* TASK DETAILS
Repeat all entries exactly.
== INPUT DATA
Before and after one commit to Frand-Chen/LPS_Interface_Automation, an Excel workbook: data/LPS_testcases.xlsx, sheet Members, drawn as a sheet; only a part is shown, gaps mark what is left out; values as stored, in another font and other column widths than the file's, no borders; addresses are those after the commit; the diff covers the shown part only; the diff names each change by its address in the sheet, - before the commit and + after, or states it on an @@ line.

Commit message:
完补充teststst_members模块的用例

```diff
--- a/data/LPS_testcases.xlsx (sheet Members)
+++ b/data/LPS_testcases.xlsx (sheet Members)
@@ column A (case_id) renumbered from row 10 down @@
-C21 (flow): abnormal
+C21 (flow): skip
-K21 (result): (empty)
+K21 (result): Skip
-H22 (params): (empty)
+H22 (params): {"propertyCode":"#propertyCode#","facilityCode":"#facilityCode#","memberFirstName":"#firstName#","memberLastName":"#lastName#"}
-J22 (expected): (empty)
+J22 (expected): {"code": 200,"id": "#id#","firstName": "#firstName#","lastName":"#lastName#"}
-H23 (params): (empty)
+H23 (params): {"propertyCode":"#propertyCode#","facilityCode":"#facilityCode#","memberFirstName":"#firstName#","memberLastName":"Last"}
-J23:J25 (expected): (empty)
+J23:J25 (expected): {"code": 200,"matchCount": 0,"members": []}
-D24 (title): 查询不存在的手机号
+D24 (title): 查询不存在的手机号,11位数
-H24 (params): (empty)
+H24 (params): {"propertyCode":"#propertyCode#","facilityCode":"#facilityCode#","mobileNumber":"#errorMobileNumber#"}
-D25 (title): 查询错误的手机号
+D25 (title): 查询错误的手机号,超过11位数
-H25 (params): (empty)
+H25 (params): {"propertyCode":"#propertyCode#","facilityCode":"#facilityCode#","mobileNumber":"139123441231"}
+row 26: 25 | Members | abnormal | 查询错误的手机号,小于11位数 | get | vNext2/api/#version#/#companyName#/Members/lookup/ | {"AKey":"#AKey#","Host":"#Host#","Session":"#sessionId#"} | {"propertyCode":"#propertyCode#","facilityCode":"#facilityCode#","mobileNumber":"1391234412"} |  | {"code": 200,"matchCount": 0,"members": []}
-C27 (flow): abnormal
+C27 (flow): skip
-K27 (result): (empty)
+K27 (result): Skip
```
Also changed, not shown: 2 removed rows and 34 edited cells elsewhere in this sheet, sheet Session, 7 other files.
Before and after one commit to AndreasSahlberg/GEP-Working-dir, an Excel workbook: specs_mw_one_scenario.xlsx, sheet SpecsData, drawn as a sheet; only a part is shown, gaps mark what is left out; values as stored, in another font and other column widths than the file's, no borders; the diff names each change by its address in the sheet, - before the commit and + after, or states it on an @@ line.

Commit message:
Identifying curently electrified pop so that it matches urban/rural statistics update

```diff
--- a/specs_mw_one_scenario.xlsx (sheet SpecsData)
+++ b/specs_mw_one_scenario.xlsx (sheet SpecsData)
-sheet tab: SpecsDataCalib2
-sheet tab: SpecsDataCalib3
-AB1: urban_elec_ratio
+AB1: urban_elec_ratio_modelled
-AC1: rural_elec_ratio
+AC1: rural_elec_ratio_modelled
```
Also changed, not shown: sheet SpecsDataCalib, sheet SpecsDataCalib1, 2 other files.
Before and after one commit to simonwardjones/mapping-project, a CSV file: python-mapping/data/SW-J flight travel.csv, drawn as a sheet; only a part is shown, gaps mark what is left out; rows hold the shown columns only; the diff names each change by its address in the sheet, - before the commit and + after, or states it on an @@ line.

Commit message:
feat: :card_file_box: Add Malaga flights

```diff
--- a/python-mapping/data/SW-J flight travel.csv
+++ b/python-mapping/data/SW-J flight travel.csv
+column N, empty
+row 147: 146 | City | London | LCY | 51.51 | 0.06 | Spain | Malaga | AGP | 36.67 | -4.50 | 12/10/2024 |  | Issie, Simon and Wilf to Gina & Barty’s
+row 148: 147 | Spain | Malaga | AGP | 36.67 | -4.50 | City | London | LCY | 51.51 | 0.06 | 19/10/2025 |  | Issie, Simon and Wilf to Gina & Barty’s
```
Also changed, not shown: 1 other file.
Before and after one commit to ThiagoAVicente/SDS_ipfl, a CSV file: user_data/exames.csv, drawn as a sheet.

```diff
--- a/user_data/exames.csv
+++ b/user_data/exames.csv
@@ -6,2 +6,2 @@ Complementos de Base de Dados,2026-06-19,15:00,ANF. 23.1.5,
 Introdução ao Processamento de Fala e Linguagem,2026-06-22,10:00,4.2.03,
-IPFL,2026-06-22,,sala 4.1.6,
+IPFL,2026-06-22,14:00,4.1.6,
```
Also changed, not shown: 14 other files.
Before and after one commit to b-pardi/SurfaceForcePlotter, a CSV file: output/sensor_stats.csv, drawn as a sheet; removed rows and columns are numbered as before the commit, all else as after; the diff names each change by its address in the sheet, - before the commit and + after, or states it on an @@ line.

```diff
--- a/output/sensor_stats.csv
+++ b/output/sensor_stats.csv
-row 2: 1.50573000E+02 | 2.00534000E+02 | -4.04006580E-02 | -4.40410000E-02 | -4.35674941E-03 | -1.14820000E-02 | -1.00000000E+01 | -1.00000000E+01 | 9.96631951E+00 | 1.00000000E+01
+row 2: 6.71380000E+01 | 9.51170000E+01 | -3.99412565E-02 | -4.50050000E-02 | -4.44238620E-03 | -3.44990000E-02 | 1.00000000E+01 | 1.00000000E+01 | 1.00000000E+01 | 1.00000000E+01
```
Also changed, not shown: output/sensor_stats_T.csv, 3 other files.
====
* TASK ANSWER
Before and after one commit to Frand-Chen/LPS_Interface_Automation, an Excel workbook: data/LPS_testcases.xlsx, sheet Members, drawn as a sheet; only a part is shown, gaps mark what is left out; values as stored, in another font and other column widths than the file's, no borders; addresses are those after the commit; the diff covers the shown part only; the diff names each change by its address in the sheet, - before the commit and + after, or states it on an @@ line.

Commit message:
完补充teststst_members模块的用例

```diff
--- a/data/LPS_testcases.xlsx (sheet Members)
+++ b/data/LPS_testcases.xlsx (sheet Members)
@@ column A (case_id) renumbered from row 10 down @@
-C21 (flow): abnormal
+C21 (flow): skip
-K21 (result): (empty)
+K21 (result): Skip
-H22 (params): (empty)
+H22 (params): {"propertyCode":"#propertyCode#","facilityCode":"#facilityCode#","memberFirstName":"#firstName#","memberLastName":"#lastName#"}
-J22 (expected): (empty)
+J22 (expected): {"code": 200,"id": "#id#","firstName": "#firstName#","lastName":"#lastName#"}
-H23 (params): (empty)
+H23 (params): {"propertyCode":"#propertyCode#","facilityCode":"#facilityCode#","memberFirstName":"#firstName#","memberLastName":"Last"}
-J23:J25 (expected): (empty)
+J23:J25 (expected): {"code": 200,"matchCount": 0,"members": []}
-D24 (title): 查询不存在的手机号
+D24 (title): 查询不存在的手机号,11位数
-H24 (params): (empty)
+H24 (params): {"propertyCode":"#propertyCode#","facilityCode":"#facilityCode#","mobileNumber":"#errorMobileNumber#"}
-D25 (title): 查询错误的手机号
+D25 (title): 查询错误的手机号,超过11位数
-H25 (params): (empty)
+H25 (params): {"propertyCode":"#propertyCode#","facilityCode":"#facilityCode#","mobileNumber":"139123441231"}
+row 26: 25 | Members | abnormal | 查询错误的手机号,小于11位数 | get | vNext2/api/#version#/#companyName#/Members/lookup/ | {"AKey":"#AKey#","Host":"#Host#","Session":"#sessionId#"} | {"propertyCode":"#propertyCode#","facilityCode":"#facilityCode#","mobileNumber":"1391234412"} |  | {"code": 200,"matchCount": 0,"members": []}
-C27 (flow): abnormal
+C27 (flow): skip
-K27 (result): (empty)
+K27 (result): Skip
```
Also changed, not shown: 2 removed rows and 34 edited cells elsewhere in this sheet, sheet Session, 7 other files.
Before and after one commit to AndreasSahlberg/GEP-Working-dir, an Excel workbook: specs_mw_one_scenario.xlsx, sheet SpecsData, drawn as a sheet; only a part is shown, gaps mark what is left out; values as stored, in another font and other column widths than the file's, no borders; the diff names each change by its address in the sheet, - before the commit and + after, or states it on an @@ line.

Commit message:
Identifying curently electrified pop so that it matches urban/rural statistics update

```diff
--- a/specs_mw_one_scenario.xlsx (sheet SpecsData)
+++ b/specs_mw_one_scenario.xlsx (sheet SpecsData)
-sheet tab: SpecsDataCalib2
-sheet tab: SpecsDataCalib3
-AB1: urban_elec_ratio
+AB1: urban_elec_ratio_modelled
-AC1: rural_elec_ratio
+AC1: rural_elec_ratio_modelled
```
Also changed, not shown: sheet SpecsDataCalib, sheet SpecsDataCalib1, 2 other files.
Before and after one commit to simonwardjones/mapping-project, a CSV file: python-mapping/data/SW-J flight travel.csv, drawn as a sheet; only a part is shown, gaps mark what is left out; rows hold the shown columns only; the diff names each change by its address in the sheet, - before the commit and + after, or states it on an @@ line.

Commit message:
feat: :card_file_box: Add Malaga flights

```diff
--- a/python-mapping/data/SW-J flight travel.csv
+++ b/python-mapping/data/SW-J flight travel.csv
+column N, empty
+row 147: 146 | City | London | LCY | 51.51 | 0.06 | Spain | Malaga | AGP | 36.67 | -4.50 | 12/10/2024 |  | Issie, Simon and Wilf to Gina & Barty’s
+row 148: 147 | Spain | Malaga | AGP | 36.67 | -4.50 | City | London | LCY | 51.51 | 0.06 | 19/10/2025 |  | Issie, Simon and Wilf to Gina & Barty’s
```
Also changed, not shown: 1 other file.
Before and after one commit to ThiagoAVicente/SDS_ipfl, a CSV file: user_data/exames.csv, drawn as a sheet.

```diff
--- a/user_data/exames.csv
+++ b/user_data/exames.csv
@@ -6,2 +6,2 @@ Complementos de Base de Dados,2026-06-19,15:00,ANF. 23.1.5,
 Introdução ao Processamento de Fala e Linguagem,2026-06-22,10:00,4.2.03,
-IPFL,2026-06-22,,sala 4.1.6,
+IPFL,2026-06-22,14:00,4.1.6,
```
Also changed, not shown: 14 other files.
Before and after one commit to b-pardi/SurfaceForcePlotter, a CSV file: output/sensor_stats.csv, drawn as a sheet; removed rows and columns are numbered as before the commit, all else as after; the diff names each change by its address in the sheet, - before the commit and + after, or states it on an @@ line.

```diff
--- a/output/sensor_stats.csv
+++ b/output/sensor_stats.csv
-row 2: 1.50573000E+02 | 2.00534000E+02 | -4.04006580E-02 | -4.40410000E-02 | -4.35674941E-03 | -1.14820000E-02 | -1.00000000E+01 | -1.00000000E+01 | 9.96631951E+00 | 1.00000000E+01
+row 2: 6.71380000E+01 | 9.51170000E+01 | -3.99412565E-02 | -4.50050000E-02 | -4.44238620E-03 | -3.44990000E-02 | 1.00000000E+01 | 1.00000000E+01 | 1.00000000E+01 | 1.00000000E+01
```
Also changed, not shown: output/sensor_stats_T.csv, 3 other files.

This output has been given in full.